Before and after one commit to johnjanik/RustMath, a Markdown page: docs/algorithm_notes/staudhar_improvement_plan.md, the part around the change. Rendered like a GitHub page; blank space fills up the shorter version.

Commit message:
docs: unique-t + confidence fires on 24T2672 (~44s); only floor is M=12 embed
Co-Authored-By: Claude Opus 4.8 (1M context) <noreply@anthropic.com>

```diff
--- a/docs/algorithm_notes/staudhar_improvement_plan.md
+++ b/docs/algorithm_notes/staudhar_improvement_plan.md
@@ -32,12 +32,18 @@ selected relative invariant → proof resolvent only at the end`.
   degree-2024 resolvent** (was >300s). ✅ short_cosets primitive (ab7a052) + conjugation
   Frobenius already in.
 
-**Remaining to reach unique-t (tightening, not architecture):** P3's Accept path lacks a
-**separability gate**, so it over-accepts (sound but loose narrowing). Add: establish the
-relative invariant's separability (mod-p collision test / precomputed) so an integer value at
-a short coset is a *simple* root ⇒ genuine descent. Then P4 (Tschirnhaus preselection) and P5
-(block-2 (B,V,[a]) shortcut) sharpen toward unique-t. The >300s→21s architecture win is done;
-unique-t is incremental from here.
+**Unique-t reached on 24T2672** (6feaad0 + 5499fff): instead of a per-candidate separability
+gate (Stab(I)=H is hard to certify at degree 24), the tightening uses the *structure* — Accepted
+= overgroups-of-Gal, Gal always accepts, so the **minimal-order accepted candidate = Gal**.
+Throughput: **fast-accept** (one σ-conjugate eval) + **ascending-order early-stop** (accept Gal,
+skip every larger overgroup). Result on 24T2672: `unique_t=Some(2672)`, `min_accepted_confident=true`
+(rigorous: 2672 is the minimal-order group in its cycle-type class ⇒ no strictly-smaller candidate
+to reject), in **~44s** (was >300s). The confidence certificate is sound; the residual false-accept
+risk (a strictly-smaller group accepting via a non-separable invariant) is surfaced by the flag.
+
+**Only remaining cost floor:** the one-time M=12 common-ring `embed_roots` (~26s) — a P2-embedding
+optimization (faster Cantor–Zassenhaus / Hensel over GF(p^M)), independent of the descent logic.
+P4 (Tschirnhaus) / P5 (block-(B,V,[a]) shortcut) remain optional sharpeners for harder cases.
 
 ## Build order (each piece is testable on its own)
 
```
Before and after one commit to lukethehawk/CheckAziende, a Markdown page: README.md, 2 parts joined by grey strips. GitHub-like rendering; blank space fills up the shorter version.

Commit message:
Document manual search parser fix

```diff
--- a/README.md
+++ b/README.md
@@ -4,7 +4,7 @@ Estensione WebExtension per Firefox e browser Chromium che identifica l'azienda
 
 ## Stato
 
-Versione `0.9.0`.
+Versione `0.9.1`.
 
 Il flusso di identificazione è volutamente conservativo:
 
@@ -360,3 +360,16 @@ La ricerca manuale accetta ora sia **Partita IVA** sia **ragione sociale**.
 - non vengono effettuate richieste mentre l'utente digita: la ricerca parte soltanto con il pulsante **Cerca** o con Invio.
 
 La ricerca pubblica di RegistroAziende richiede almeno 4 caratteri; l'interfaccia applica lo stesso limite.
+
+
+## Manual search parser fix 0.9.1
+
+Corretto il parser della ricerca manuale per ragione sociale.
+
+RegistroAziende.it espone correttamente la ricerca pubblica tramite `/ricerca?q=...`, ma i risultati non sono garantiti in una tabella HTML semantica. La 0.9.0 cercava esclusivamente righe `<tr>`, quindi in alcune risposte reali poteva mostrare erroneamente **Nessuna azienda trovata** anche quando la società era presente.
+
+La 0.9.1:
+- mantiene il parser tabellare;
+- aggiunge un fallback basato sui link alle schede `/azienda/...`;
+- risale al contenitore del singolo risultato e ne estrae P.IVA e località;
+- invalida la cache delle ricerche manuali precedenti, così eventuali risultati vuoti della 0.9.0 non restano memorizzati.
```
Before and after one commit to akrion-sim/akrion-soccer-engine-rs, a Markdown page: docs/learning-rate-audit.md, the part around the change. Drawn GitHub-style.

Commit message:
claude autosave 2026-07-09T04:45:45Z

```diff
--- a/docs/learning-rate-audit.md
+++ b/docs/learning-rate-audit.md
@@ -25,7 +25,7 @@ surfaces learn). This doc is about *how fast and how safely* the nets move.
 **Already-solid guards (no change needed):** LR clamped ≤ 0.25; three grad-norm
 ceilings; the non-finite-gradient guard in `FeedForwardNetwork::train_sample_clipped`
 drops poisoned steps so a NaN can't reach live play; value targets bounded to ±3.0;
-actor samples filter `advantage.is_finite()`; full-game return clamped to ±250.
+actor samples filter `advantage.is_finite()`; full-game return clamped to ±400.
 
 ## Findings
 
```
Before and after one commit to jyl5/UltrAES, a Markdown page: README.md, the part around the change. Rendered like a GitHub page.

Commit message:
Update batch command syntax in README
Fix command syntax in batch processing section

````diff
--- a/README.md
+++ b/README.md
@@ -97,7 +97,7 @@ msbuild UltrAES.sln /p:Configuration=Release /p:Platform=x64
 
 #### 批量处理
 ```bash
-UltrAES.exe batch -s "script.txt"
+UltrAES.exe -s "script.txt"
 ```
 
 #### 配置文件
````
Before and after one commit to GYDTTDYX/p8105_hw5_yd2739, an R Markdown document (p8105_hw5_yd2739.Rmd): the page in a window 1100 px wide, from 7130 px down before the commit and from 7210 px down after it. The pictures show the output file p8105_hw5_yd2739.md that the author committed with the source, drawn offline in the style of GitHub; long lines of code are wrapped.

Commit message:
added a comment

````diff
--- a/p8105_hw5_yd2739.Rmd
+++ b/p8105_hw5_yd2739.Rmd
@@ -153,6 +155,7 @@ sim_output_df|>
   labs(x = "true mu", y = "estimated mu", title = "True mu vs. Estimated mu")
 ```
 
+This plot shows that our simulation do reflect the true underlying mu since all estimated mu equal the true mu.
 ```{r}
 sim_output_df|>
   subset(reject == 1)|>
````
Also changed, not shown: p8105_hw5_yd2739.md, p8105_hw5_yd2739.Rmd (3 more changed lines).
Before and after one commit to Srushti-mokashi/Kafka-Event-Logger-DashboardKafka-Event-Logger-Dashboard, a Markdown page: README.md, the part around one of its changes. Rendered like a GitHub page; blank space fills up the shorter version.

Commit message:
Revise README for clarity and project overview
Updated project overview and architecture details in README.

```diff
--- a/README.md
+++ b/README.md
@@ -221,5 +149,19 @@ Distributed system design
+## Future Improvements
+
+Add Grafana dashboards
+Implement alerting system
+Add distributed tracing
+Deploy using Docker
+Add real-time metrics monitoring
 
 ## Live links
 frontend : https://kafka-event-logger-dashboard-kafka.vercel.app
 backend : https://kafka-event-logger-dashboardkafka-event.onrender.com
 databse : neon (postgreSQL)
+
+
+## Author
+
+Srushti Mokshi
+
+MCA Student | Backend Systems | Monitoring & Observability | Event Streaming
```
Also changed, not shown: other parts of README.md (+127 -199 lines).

- WORK ORDER -
Pull every line containing "search" out of the records.

- ANSWER TO THE EXERCISE -
Document manual search parser fix
+## Manual search parser fix 0.9.1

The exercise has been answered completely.